Problem description ▸ The required output is the lines below from the line containing "participant MCP as Playwright MCP" to the line containing "A->>CLI: mark step-1", inclusive, retyped exactly. No other lines belong in it.

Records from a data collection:
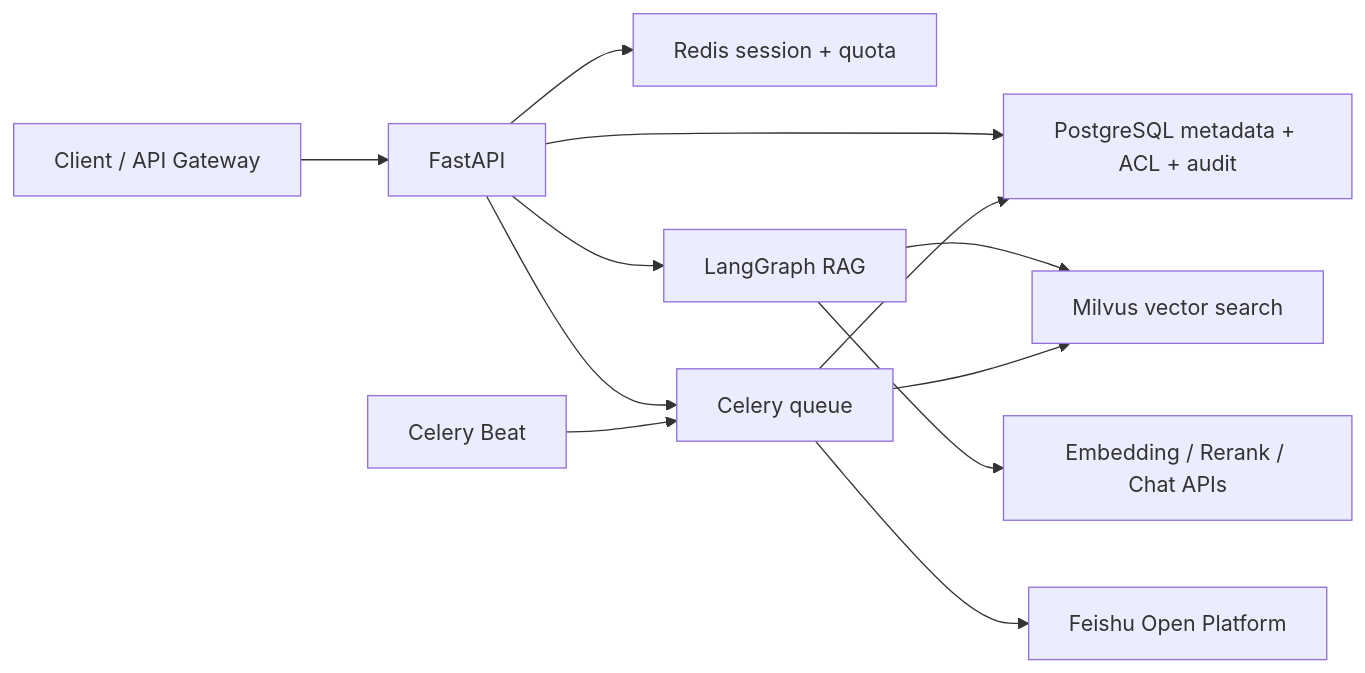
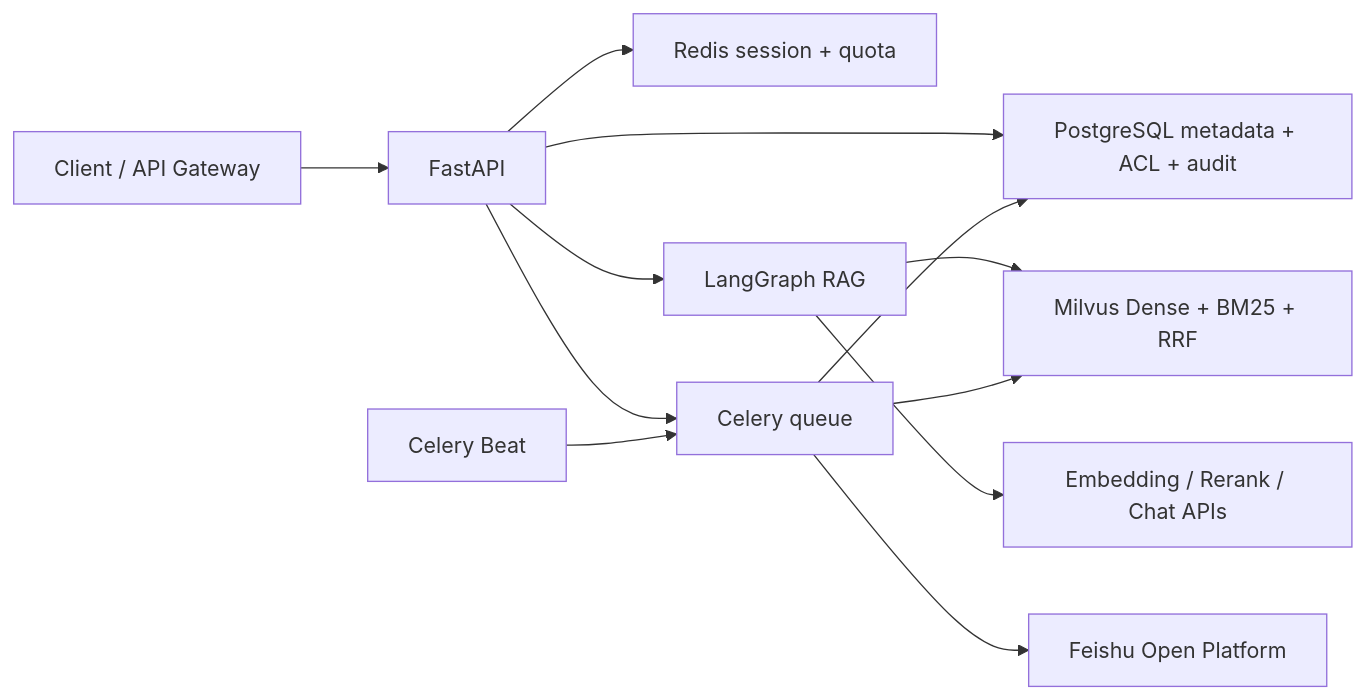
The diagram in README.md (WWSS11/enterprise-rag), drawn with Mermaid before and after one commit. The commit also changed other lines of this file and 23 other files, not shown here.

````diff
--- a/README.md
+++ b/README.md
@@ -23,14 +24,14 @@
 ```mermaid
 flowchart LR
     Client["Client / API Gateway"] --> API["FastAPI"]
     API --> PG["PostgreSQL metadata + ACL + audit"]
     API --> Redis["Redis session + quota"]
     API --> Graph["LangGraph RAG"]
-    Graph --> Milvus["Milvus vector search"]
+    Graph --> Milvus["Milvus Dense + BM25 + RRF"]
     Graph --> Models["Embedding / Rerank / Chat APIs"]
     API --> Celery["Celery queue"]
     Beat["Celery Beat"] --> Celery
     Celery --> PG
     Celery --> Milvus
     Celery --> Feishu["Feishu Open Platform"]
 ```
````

* * *

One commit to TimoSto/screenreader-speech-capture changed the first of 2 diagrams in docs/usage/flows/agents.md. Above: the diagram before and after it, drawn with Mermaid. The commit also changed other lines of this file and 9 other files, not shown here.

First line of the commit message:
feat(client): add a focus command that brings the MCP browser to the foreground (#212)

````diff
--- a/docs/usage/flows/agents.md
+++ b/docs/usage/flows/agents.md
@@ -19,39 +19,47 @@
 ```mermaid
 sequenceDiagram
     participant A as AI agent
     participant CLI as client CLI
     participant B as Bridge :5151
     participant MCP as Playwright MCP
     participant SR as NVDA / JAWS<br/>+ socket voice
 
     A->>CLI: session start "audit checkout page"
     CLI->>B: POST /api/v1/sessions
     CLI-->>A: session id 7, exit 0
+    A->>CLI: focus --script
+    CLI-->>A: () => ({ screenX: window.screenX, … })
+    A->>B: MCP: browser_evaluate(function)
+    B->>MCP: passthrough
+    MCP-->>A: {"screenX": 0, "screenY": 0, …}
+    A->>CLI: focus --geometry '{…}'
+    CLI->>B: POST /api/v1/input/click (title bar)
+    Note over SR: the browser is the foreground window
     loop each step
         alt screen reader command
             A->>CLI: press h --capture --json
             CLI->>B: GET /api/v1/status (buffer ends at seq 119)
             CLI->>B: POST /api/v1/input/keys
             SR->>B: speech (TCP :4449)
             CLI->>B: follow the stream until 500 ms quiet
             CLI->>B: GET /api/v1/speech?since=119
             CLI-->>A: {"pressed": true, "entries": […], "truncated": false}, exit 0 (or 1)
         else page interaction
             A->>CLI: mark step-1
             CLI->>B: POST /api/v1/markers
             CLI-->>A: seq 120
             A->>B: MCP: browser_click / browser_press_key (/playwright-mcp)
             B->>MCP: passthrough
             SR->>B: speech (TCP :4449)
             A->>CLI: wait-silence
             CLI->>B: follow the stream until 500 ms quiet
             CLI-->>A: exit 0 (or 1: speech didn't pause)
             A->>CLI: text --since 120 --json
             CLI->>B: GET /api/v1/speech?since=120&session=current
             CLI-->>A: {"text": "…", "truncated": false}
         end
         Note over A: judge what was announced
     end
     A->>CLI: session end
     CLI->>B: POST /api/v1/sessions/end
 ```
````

Written answer ▸
     participant MCP as Playwright MCP
     participant SR as NVDA / JAWS<br/>+ socket voice
 
     A->>CLI: session start "audit checkout page"
     CLI->>B: POST /api/v1/sessions
     CLI-->>A: session id 7, exit 0
+    A->>CLI: focus --script
+    CLI-->>A: () => ({ screenX: window.screenX, … })
+    A->>B: MCP: browser_evaluate(function)
+    B->>MCP: passthrough
+    MCP-->>A: {"screenX": 0, "screenY": 0, …}
+    A->>CLI: focus --geometry '{…}'
+    CLI->>B: POST /api/v1/input/click (title bar)
+    Note over SR: the browser is the foreground window
     loop each step
         alt screen reader command
             A->>CLI: press h --capture --json
             CLI->>B: GET /api/v1/status (buffer ends at seq 119)
             CLI->>B: POST /api/v1/input/keys
             SR->>B: speech (TCP :4449)
             CLI->>B: follow the stream until 500 ms quiet
             CLI->>B: GET /api/v1/speech?since=119
             CLI-->>A: {"pressed": true, "entries": […], "truncated": false}, exit 0 (or 1)
         else page interaction
             A->>CLI: mark step-1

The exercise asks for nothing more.